Web interface edit records
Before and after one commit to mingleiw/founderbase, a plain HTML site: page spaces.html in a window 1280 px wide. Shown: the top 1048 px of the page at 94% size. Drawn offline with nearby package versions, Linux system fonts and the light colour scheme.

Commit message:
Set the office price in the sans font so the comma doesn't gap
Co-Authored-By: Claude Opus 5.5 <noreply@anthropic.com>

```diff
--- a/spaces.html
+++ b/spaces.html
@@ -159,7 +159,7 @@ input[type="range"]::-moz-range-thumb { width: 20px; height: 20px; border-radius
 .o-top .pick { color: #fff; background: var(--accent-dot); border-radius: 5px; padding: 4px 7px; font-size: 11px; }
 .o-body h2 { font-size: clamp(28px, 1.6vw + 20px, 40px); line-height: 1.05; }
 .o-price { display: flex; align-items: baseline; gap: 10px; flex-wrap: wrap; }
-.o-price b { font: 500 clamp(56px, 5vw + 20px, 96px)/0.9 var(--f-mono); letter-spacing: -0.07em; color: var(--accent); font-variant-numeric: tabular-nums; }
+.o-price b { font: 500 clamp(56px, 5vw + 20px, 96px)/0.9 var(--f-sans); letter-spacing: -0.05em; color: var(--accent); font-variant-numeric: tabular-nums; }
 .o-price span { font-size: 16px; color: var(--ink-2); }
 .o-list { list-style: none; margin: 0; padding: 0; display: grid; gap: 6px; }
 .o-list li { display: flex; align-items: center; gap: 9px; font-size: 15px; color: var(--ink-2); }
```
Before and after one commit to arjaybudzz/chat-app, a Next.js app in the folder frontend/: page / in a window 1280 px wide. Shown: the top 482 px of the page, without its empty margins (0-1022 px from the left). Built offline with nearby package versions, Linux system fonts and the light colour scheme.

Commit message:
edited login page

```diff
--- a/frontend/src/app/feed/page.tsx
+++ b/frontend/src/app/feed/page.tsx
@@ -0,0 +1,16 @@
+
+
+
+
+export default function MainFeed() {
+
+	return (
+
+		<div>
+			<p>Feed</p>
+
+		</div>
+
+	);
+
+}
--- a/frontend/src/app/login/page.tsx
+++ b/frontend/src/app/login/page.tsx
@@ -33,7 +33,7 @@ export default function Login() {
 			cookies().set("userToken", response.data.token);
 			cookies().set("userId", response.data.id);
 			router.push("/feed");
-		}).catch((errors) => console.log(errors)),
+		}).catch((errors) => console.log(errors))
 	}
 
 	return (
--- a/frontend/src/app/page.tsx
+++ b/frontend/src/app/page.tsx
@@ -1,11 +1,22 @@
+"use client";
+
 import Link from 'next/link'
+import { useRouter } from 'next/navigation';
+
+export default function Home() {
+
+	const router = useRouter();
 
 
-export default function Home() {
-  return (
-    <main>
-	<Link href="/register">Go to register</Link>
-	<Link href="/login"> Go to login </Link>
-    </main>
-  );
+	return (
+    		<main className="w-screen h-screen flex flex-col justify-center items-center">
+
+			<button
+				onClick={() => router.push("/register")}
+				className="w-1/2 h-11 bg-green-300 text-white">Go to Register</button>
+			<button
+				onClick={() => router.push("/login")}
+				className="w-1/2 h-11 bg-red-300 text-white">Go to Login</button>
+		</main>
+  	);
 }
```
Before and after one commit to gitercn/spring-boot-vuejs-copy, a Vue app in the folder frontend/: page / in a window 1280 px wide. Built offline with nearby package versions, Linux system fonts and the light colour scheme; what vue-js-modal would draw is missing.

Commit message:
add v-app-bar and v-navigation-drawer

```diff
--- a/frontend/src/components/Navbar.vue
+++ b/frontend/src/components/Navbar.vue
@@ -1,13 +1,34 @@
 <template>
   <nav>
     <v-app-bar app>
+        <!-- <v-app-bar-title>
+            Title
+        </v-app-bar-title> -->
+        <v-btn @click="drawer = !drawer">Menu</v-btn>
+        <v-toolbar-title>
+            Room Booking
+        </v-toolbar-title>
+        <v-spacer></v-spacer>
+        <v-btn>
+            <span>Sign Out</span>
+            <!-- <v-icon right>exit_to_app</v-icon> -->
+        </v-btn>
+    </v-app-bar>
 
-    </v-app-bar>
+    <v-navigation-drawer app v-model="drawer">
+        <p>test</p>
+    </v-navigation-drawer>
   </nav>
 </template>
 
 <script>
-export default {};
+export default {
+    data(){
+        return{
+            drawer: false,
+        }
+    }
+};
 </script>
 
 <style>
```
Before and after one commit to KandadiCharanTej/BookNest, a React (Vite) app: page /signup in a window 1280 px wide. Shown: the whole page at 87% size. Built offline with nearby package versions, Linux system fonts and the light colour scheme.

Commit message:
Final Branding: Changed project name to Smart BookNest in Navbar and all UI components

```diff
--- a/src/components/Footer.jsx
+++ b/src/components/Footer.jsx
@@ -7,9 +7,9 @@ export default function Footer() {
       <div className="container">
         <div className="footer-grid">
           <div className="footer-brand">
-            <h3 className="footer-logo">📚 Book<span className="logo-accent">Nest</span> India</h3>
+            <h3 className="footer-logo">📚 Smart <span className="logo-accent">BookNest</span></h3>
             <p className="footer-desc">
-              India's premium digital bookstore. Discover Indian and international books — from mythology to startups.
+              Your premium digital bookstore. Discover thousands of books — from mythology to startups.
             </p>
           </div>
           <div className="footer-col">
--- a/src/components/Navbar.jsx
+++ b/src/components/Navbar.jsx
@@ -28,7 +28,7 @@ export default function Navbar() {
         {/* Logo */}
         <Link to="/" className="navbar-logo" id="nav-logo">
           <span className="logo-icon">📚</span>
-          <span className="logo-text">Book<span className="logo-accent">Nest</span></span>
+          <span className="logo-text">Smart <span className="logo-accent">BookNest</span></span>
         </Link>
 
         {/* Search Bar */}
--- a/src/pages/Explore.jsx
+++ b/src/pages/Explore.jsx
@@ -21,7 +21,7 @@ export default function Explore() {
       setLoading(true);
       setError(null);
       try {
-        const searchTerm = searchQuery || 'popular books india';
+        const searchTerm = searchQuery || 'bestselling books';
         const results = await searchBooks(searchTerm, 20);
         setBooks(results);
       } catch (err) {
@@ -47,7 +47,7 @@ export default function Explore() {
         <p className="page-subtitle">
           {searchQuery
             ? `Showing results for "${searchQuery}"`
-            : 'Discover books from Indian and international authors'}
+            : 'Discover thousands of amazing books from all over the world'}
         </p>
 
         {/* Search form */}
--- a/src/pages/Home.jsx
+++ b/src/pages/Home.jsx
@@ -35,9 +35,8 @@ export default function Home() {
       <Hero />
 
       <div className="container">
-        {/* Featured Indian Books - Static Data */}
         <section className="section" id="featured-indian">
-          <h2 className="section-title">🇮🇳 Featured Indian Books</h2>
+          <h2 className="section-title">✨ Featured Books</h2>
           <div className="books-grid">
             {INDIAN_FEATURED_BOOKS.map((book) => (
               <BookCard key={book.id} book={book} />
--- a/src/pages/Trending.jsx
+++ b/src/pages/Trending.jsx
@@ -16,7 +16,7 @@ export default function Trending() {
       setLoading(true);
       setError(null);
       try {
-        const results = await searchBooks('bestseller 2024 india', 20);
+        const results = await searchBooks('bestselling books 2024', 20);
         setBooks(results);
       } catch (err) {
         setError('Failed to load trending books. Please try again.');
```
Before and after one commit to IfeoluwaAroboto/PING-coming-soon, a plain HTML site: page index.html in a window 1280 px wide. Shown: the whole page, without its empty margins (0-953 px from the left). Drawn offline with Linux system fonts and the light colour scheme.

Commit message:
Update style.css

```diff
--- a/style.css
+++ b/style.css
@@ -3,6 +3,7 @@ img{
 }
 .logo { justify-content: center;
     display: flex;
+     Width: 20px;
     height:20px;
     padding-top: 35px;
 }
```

**ASSIGNMENT**
Among the records above, find the lines where the word "flex" appears and copy them.

**WRITTEN SOLUTION**
 .o-price { display: flex; align-items: baseline; gap: 10px; flex-wrap: wrap; }
 .o-list li { display: flex; align-items: center; gap: 9px; font-size: 15px; color: var(--ink-2); }
+    		<main className="w-screen h-screen flex flex-col justify-center items-center">
     display: flex;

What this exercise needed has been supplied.